**Records contained in a dataset:**
# # # #

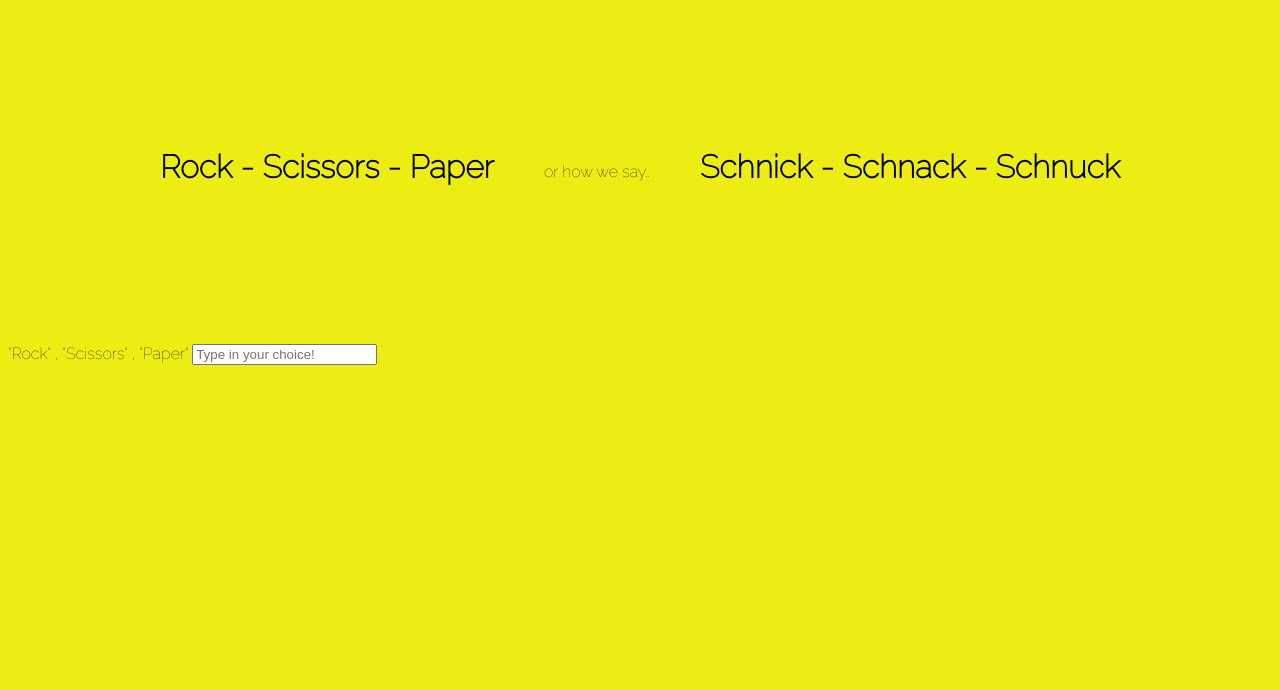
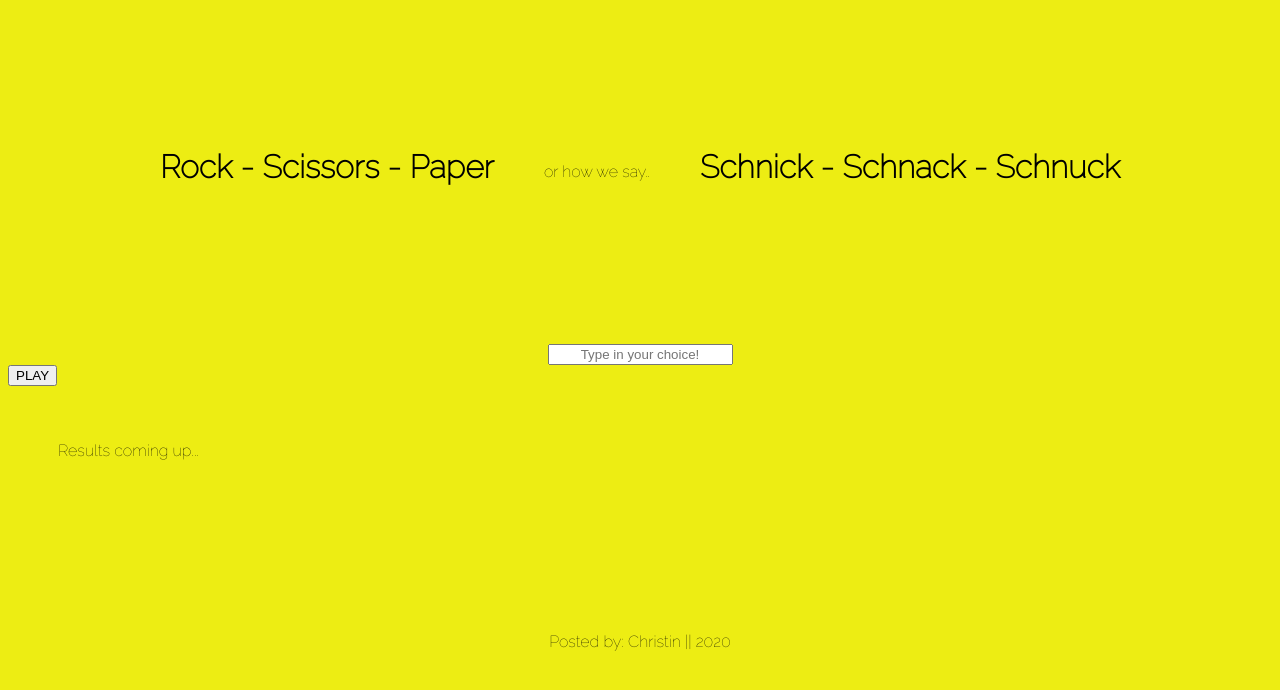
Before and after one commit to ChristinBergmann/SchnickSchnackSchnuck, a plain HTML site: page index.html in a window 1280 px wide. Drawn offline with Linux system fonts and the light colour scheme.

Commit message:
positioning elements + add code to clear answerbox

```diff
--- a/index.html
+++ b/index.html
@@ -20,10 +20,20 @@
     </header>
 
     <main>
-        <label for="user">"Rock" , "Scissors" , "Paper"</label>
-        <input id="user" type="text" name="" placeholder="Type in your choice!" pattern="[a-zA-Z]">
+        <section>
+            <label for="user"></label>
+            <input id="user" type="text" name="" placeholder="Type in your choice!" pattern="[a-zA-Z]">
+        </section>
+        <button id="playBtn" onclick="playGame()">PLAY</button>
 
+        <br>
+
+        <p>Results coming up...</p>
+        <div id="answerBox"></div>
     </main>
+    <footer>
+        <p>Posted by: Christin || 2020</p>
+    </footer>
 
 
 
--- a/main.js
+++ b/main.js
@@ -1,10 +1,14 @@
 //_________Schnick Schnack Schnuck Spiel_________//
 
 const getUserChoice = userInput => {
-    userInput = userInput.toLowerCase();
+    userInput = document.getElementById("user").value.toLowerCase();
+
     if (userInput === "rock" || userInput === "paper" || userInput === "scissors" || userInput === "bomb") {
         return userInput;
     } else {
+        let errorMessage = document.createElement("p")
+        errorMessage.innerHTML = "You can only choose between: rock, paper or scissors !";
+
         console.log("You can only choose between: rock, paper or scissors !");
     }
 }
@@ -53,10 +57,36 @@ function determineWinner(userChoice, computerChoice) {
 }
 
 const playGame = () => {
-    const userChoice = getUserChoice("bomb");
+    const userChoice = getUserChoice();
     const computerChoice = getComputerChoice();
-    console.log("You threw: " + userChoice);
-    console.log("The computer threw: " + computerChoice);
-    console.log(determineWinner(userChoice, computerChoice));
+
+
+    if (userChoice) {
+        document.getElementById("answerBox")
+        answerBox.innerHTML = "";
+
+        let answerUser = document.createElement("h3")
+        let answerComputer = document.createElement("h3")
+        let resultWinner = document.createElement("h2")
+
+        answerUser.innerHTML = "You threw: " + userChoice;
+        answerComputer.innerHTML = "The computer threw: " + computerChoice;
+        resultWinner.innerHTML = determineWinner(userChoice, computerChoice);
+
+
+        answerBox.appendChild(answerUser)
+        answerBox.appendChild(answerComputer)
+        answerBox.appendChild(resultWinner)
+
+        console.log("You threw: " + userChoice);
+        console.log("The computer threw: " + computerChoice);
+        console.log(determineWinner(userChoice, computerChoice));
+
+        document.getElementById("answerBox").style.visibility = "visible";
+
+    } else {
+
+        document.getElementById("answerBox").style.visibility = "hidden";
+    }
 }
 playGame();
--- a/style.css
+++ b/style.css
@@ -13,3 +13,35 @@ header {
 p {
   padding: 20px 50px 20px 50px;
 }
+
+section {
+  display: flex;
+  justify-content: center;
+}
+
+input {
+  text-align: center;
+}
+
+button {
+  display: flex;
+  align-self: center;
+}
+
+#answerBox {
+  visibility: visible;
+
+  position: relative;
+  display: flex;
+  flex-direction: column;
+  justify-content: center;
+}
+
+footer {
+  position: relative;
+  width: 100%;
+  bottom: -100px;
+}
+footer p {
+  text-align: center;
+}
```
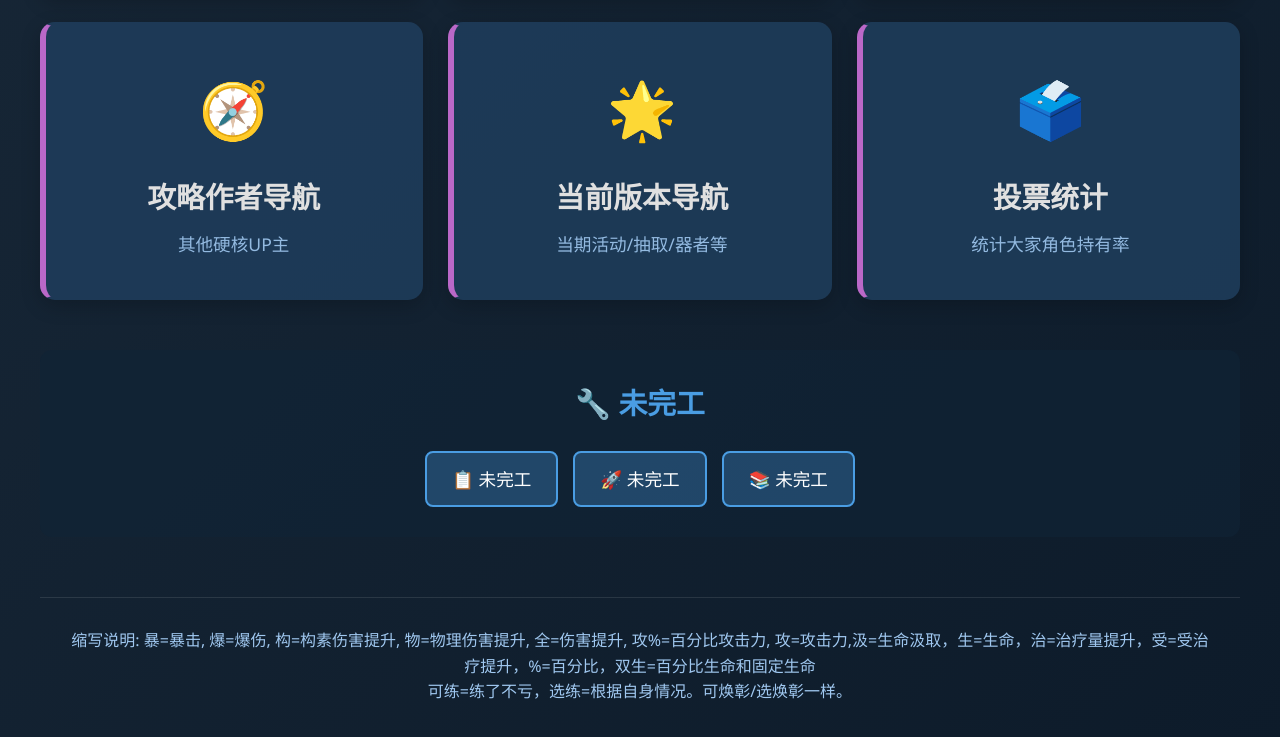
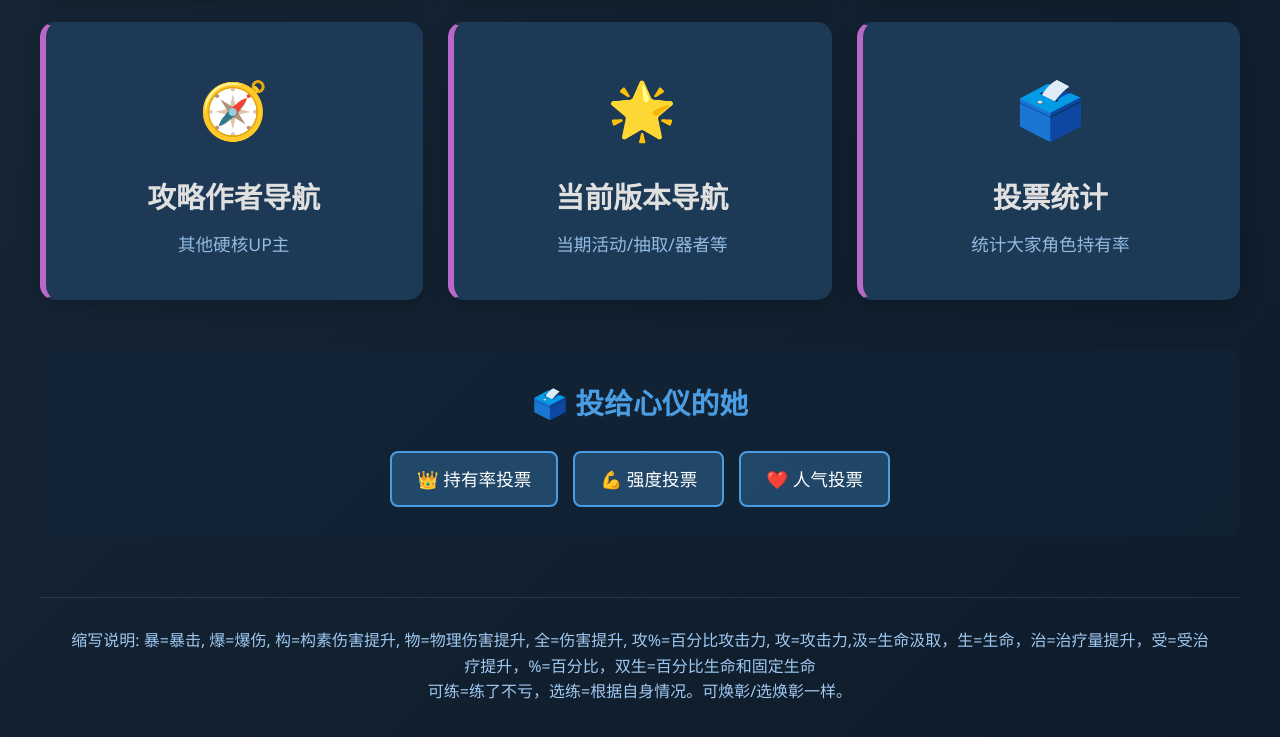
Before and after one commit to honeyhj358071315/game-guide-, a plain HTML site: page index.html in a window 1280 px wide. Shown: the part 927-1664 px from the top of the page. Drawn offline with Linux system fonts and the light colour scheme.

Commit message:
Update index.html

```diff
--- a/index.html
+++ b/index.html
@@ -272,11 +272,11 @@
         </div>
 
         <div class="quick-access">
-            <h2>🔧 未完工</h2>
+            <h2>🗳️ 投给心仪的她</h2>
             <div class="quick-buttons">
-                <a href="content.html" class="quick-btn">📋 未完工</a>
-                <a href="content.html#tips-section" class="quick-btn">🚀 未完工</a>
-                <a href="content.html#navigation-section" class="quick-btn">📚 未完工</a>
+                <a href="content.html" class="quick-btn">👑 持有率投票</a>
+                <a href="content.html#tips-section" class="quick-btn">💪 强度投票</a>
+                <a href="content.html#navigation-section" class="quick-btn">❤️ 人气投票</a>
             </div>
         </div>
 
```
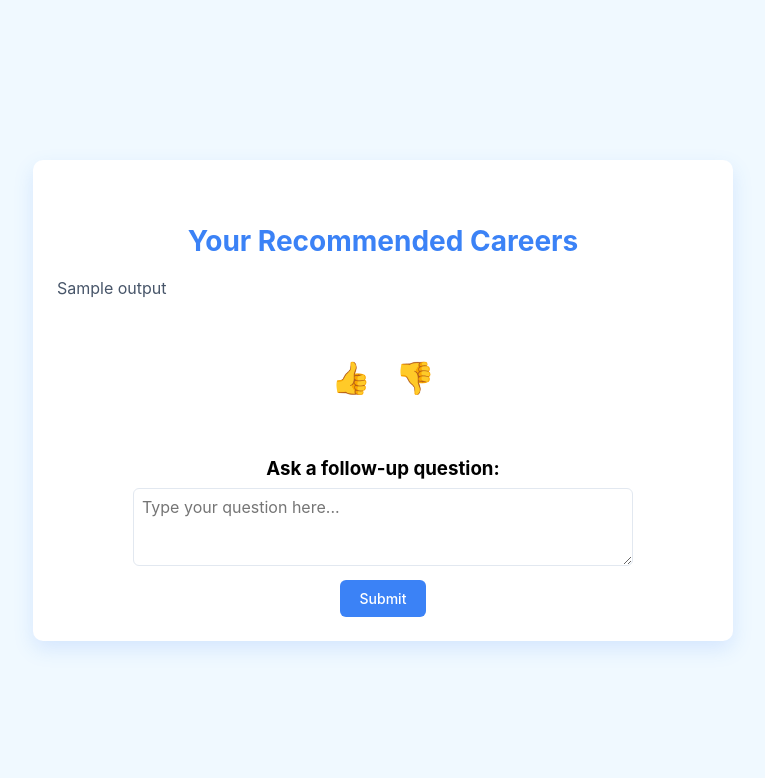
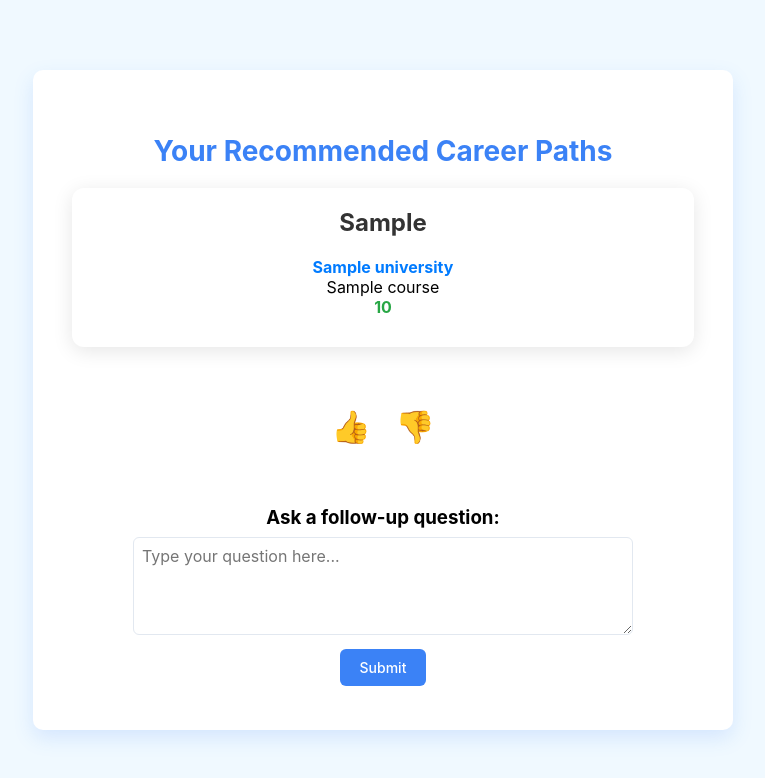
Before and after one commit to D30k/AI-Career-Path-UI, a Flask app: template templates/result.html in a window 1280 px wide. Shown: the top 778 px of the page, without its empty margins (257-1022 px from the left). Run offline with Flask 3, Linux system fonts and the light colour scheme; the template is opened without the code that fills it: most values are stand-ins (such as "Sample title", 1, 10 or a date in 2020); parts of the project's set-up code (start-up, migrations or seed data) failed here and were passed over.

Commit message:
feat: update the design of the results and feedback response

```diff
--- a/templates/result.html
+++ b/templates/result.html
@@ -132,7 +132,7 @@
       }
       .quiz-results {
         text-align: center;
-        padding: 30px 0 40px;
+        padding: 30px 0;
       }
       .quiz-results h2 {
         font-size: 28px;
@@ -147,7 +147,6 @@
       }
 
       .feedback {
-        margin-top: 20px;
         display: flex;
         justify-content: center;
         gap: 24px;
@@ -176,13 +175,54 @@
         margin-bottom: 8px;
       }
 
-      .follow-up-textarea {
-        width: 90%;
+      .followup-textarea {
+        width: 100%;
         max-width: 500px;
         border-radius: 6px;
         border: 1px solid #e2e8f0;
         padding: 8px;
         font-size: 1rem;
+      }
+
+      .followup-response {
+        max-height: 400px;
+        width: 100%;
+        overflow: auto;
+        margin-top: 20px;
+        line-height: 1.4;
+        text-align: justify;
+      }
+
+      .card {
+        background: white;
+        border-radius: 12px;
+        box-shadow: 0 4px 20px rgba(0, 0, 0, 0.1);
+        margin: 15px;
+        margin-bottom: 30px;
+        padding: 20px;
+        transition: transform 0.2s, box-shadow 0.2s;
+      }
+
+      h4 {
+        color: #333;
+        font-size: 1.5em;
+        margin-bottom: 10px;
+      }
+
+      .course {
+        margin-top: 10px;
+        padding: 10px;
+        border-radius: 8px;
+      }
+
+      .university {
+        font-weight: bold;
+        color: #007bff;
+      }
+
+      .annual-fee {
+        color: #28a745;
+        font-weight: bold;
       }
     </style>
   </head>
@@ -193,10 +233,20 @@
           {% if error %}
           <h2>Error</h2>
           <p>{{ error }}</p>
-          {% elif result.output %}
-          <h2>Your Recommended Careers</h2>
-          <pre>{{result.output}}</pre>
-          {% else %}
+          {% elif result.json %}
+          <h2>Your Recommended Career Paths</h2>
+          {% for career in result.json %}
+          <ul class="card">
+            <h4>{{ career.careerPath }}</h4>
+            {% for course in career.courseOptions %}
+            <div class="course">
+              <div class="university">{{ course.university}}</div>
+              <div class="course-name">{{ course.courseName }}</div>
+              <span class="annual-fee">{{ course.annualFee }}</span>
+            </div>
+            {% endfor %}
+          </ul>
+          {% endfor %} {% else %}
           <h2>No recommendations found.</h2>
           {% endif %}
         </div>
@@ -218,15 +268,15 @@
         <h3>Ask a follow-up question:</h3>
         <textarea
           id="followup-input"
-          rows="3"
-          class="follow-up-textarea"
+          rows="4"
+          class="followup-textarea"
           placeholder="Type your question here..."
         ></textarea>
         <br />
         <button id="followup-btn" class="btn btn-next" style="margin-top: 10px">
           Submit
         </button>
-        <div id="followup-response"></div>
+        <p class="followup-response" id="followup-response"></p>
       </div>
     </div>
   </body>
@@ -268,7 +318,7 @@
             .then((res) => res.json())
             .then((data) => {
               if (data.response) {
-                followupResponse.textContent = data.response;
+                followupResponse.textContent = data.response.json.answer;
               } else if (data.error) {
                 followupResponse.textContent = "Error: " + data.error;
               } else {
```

# # # #

**Exercise prompt:** The answer must be every line of the data that holds the word "pattern".

**Completed exercise:**
-        <input id="user" type="text" name="" placeholder="Type in your choice!" pattern="[a-zA-Z]">
+            <input id="user" type="text" name="" placeholder="Type in your choice!" pattern="[a-zA-Z]">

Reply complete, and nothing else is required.